“Minimum Viable” MUST Include Security

If you’re a startup trying to get a product off the ground, you’ve probably been told to build an “MVP” – a minimum viable product – as promoted by the Lean Startup methodology. This translates into products being rapidly developed with the least number of features necessary to make an initial sale or two. Oftentimes, security is not one of the features that makes it into the product, and then it gets quickly forgotten about down the road.

It’s time we change this broken model. It shouldn’t be an “MVP” – it should be an “MVSP” – a minimum viable SECURE product. In fact, let’s start that trend right now. Any time you hear “MVP” related to product development, please correct them to say “MVSP” and then, if necessary explain why that’s the case.

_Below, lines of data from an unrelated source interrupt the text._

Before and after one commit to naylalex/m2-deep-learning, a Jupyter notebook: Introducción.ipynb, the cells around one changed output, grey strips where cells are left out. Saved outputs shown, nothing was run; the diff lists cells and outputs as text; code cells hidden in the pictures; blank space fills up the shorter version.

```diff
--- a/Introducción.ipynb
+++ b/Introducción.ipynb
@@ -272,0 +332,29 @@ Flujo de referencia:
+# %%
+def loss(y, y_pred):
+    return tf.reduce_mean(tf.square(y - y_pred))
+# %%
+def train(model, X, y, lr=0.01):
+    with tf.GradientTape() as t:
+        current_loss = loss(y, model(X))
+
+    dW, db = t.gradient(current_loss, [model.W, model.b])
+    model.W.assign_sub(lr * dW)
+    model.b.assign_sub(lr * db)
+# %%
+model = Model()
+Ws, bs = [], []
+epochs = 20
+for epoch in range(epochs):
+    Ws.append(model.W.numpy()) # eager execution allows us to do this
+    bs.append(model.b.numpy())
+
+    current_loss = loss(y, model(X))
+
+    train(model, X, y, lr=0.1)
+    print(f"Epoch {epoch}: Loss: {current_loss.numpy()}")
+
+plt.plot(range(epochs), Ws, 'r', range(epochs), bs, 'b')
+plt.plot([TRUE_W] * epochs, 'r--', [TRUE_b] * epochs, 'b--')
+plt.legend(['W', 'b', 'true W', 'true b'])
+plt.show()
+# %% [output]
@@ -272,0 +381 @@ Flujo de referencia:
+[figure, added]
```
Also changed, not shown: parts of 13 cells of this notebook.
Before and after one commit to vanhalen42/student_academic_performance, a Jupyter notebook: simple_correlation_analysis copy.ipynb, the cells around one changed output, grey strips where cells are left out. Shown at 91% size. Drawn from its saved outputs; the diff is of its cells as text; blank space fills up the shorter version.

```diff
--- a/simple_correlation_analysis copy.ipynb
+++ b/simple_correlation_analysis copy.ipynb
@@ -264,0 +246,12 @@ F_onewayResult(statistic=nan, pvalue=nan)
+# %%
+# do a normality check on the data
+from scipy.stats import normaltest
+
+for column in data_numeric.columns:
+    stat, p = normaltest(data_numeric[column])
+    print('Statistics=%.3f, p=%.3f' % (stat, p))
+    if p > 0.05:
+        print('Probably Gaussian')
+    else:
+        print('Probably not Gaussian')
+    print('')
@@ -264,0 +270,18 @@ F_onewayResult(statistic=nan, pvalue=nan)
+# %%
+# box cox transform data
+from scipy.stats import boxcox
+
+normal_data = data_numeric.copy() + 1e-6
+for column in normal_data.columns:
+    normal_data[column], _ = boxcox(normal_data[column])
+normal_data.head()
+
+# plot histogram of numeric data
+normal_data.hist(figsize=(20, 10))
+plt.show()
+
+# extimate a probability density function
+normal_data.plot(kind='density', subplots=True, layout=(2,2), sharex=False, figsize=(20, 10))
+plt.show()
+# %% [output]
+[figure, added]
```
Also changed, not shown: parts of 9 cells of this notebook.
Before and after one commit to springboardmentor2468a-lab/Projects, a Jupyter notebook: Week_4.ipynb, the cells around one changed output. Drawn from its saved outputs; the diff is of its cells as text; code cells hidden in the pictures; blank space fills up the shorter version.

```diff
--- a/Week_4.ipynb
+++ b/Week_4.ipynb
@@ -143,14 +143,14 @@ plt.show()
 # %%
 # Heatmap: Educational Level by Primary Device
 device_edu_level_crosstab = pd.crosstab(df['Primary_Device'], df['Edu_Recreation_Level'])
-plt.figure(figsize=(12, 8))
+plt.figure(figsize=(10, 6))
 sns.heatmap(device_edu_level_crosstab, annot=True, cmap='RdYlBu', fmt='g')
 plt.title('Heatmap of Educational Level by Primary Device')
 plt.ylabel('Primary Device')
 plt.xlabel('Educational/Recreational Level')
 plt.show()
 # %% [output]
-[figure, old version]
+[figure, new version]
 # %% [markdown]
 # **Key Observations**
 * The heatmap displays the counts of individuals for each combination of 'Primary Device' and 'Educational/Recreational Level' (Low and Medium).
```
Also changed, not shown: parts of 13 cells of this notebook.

Along these same lines, we also need to embed in our culture and vernacular the fact that “nothing is secure by default unless you have explicitly made it secure by default.” This statement applies to products, passwords, configurations, etc. We seem to be stuck in this grand cyclical rut wherein everything new that’s developed goes back to square zero on security, which is not only tragic, it’s really quick painfully stupid after 2+ decades of online development.

Key takeaways:

  1. Every time you hear “MVP” (relative to prod dev), correct the person to say “MVSP” and then explain why security must be a core feature.
  2. Nothing is “secure by default” unless you have explicitly made it secure by default.
  3. It’s everyone’s shared responsibility to ensure products are reasonably secure, from concept to 1.0 and beyond.
By | 2017-01-18T21:53:17+00:00 January 18th, 2017|Blog|

About the Author:

Ben Tomhave is a security architect with New Context, a lean security firm. He holds a Master of Science in Engineering Management from The George Washington University and is a CISSP. He has previously held positions with Gartner, AOL, Wells Fargo, ICSA Labs, LockPath, and Ernst & Young. He is former co-chair of the American Bar Association Information Security Committee, a senior member of ISSA, former board member at large for the Society of Information Risk Analysts, and former board member for the OWASP NoVA chapter. He is a published author and an experienced public speaker, including speaking engagements with the RSA Conference, MISTI, ISSA, Secure360, RVAsec and RMISC, as well as Gartner events.